We pride ourselves on being a model utility in lead abatement.
In San Francisco there are no known lead service lines in the distribution system. Starting in 1982, the San Francisco Public Utilities Commission began an aggressive, search-and-replace operation for lead pipes throughout our water system. We replaced all known lead service lines in our system, up to 10,000 of them.
There are likely some minor fittings and joints in older parts of our system that may still contain lead material. While the SFPUC does not have records of these locations, lead-containing parts are quickly replaced upon discovery. Additionally, the SFPUC is developing a plan to identify all service lines and sites with unknown or galvanized material. Identification of materials will occur during service line repair and replacements as well as special surveys of sites with unknown material. It could take up to seven years to identify and replace all service line of unknown or galvanized material.
Lead contamination generally occurs from corrosion of household plumbing materials that may contain lead. Our corrosion control treatment consists of maintaining alkaline water pH (above neutral) throughout our distribution system. Our corrosion control approach has been reaffirmed by our state regulatory agency, the State Water Resources Control Board.
In conjunction with existing compliance monitoring efforts and optimized corrosion control treatment, the SFPUC has implemented the following actions with the goal of reducing the exposure of San Francisco residents to lead in drinking water.
Replacement of Lead Components
»1980s - Removed approximately 7,000 lead service lines in the San Francisco water distribution system.
»1983 - Discontinued “leaded” water main joints in the distribution system.
»2003 - Began replacing curb stop valves with lead-free units if founded.
»2008 - Began replacing water meters with lead-free units, and is now 96% complete.
Public Outreach and Education
The SFPUC has long taken a proactive approach to educating customers about lead in drinking water, its health effects, and reducing customers’ potential exposure:
»1980: Conducted free lead tests of drinking water taps at the San Francisco Unified School District.
»1994: Began providing “Lead Test for a Fee” for consumers, testing tap water for a nominal fee.
»1996: Began sending customer-focused communications regarding lead issues in bill inserts and annual Water Quality Reports.
»Participated in City & County of San Francisco’s Childhood Lead Prevention Program Task Force.
»1998: With the SFDPH, began free lead tests for Women, Infants & Children program participants; to date, more than 1,400 tests have been performed.
»2000s+: Provide lead-free faucets to childcare centers and public schools in San Francisco at no cost, and offer significantly discounted lead-free faucets to City and County of San Francisco residents via annual sales at street fairs.

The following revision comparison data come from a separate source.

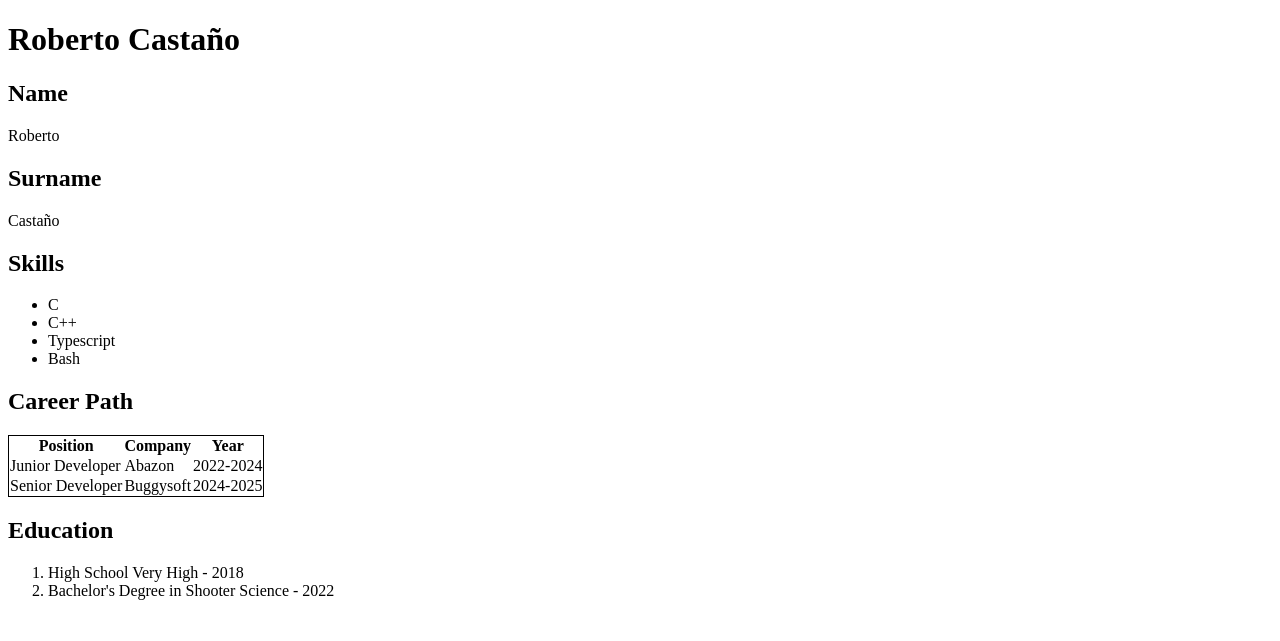
Repository: cronopi/django
Page: Training-Python-Django-0 1/ex01/cv.html
The author's editor kept a copy of each file at every save. The page is drawn from the files as they stood at one save, then again after the next save.
The browser window is 1280 px wide. The pictures show the whole page.

Above is the page before, as saved 2026-03-10 12:43:48.

After the next save:
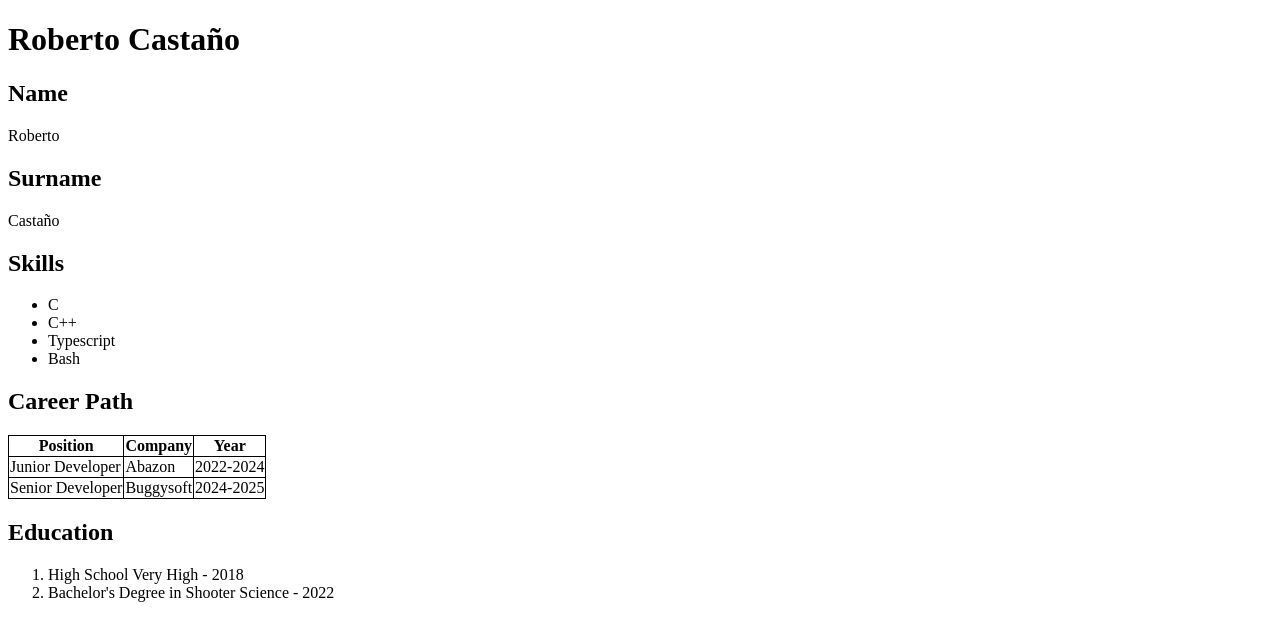
Saved 13 s later.
--- a/Training-Python-Django-0 1/ex01/cv.html
+++ b/Training-Python-Django-0 1/ex01/cv.html
@@ -10,8 +10,8 @@
 		}
 
 		table th,
-		{
-		border: 1px solid black;
+		table td {
+			border: 1px solid black;
 		}
 	</style>
 </head>

After the save that followed:
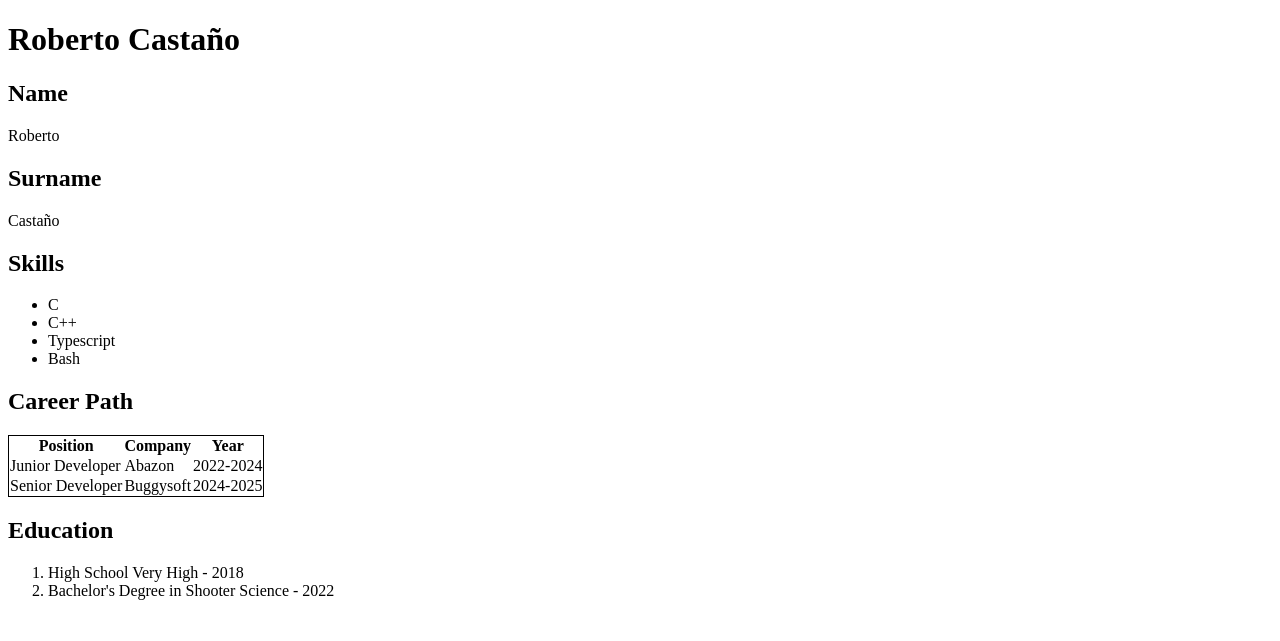
Saved 31 s later.
--- a/Training-Python-Django-0 1/ex01/cv.html
+++ b/Training-Python-Django-0 1/ex01/cv.html
@@ -10,8 +10,8 @@
 		}
 
 		table th,
-		table td {
-			border: 1px solid black;
+		{
+		border: 1px solid black;
 		}
 	</style>
 </head>
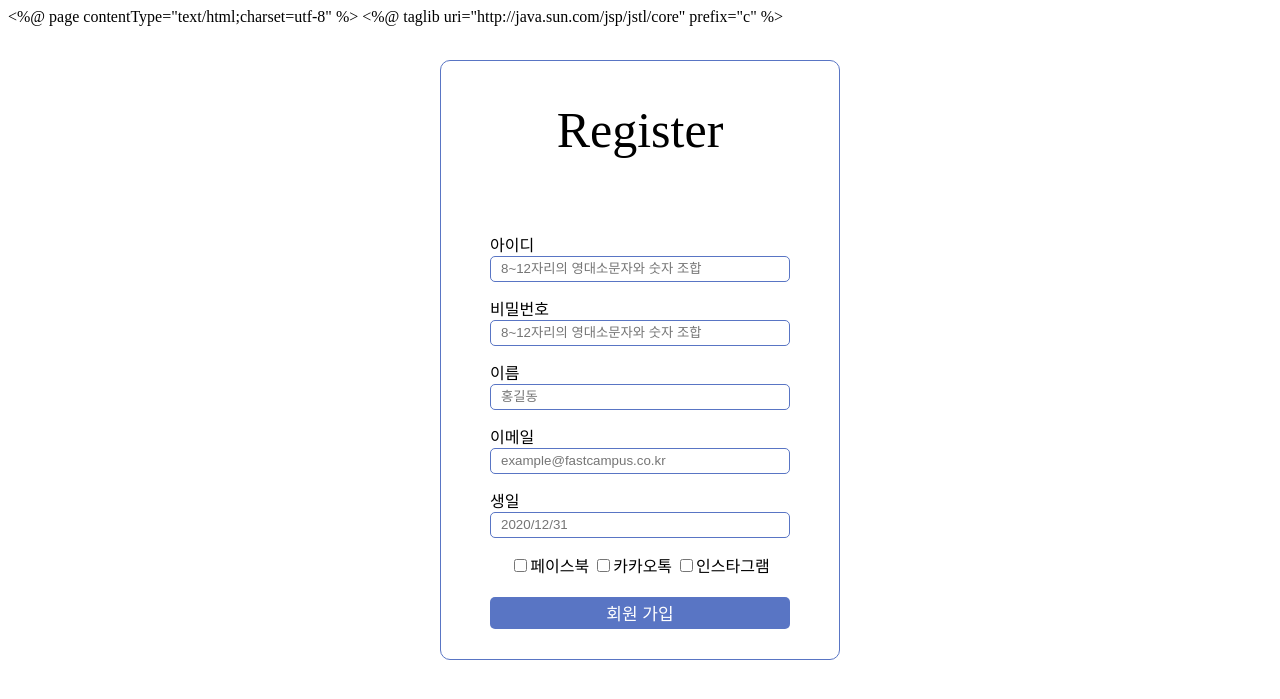
Repository: Star-mini/Spring
Page: ch2/src/main/webapp/WEB-INF/views/registerForm.html
The author's editor kept a copy of each file at every save. The page is drawn from the files as they stood at one save, then again after the next save.
The browser window is 1280 px wide. The pictures show the whole page.
Some web libraries are served in a nearby version.

Above is the page before, as saved 2023-08-24 15:00:18.

After the next save:
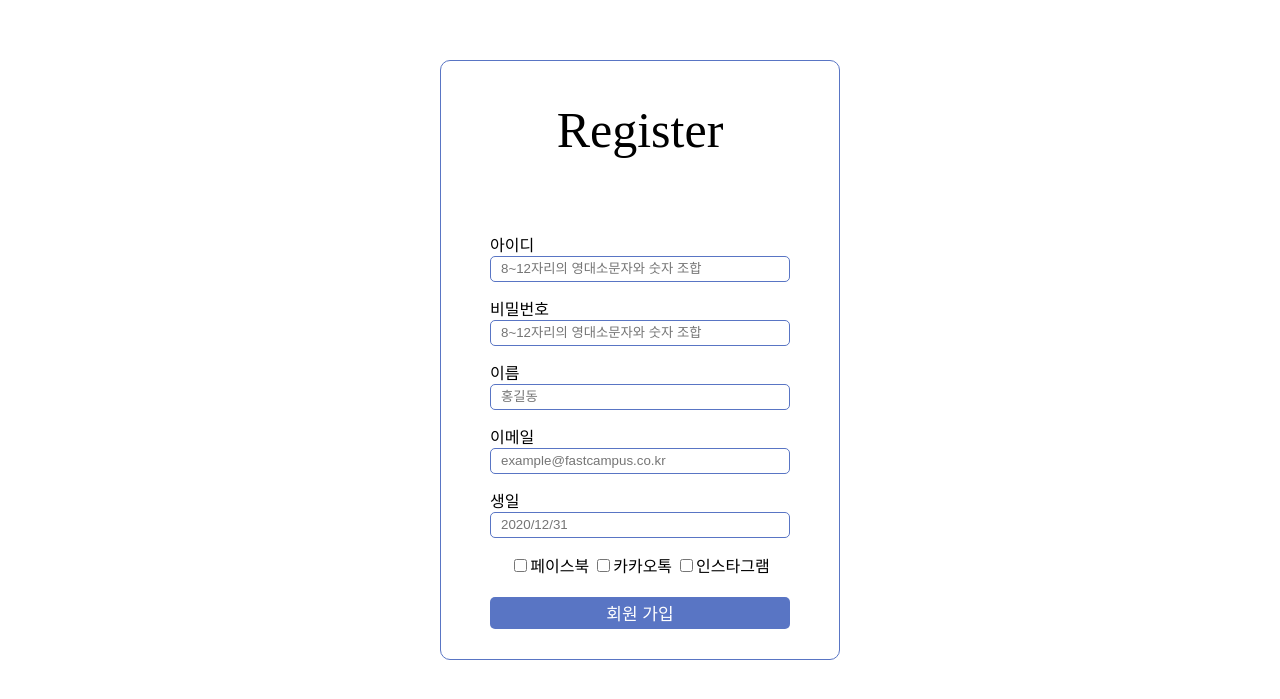
Saved 2 h 21 min later.
--- a/ch2/src/main/webapp/WEB-INF/views/registerForm.html
+++ b/ch2/src/main/webapp/WEB-INF/views/registerForm.html
@@ -1,5 +1,3 @@
-<%@ page contentType="text/html;charset=utf-8" %>
-<%@ taglib uri="http://java.sun.com/jsp/jstl/core" prefix="c" %>
 <!DOCTYPE html>
 <html lang="en">
 <head>
@@ -68,7 +66,7 @@
     <title>Register</title>
 </head>
 <body>
-   <form>
+   <form action="/ch2/registerInfo.jsp" method="POST" >
     <div class="title">Register</div>
     <div id="msg" class="msg"> </div>
     <label for="">아이디</label>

In partnership with the SFDPH’s Childhood Lead Prevention Program, the SFPUC also provides laboratory services and water sampling assistance to help investigate the lead sources for cases of high blood lead levels in children residing in the City and County of San Francisco.
»2006 California AB 1953 (Chan) “Lead Plumbing”:
Advocated with other local utilities for a mandate that only “lead-free” plumbing components be used in drinking water supplies. AB 1953 became state law and effective on January 1, 2010.
»2010 HR 5289 (Eshoo/Miller) “Get the Lead Out” legislation:
Supported its lead-free provisions, which were subsequently folded into senate bill S.3874, signed into law by the President on January 4, 2011. This federal lead-free requirement, similar to California AB 1953, became effective on January 1, 2014.
As a result of these laws, the plumbing components used in drinking water systems for human consumption in California have been “lead-free” since 2010.
Because we have a long history in removing lead from our system, we know that the water we deliver to our customers meets all Federal and State water quality standards. Our aggressive lead abatement strategies have made us a model for other water utilities across the country.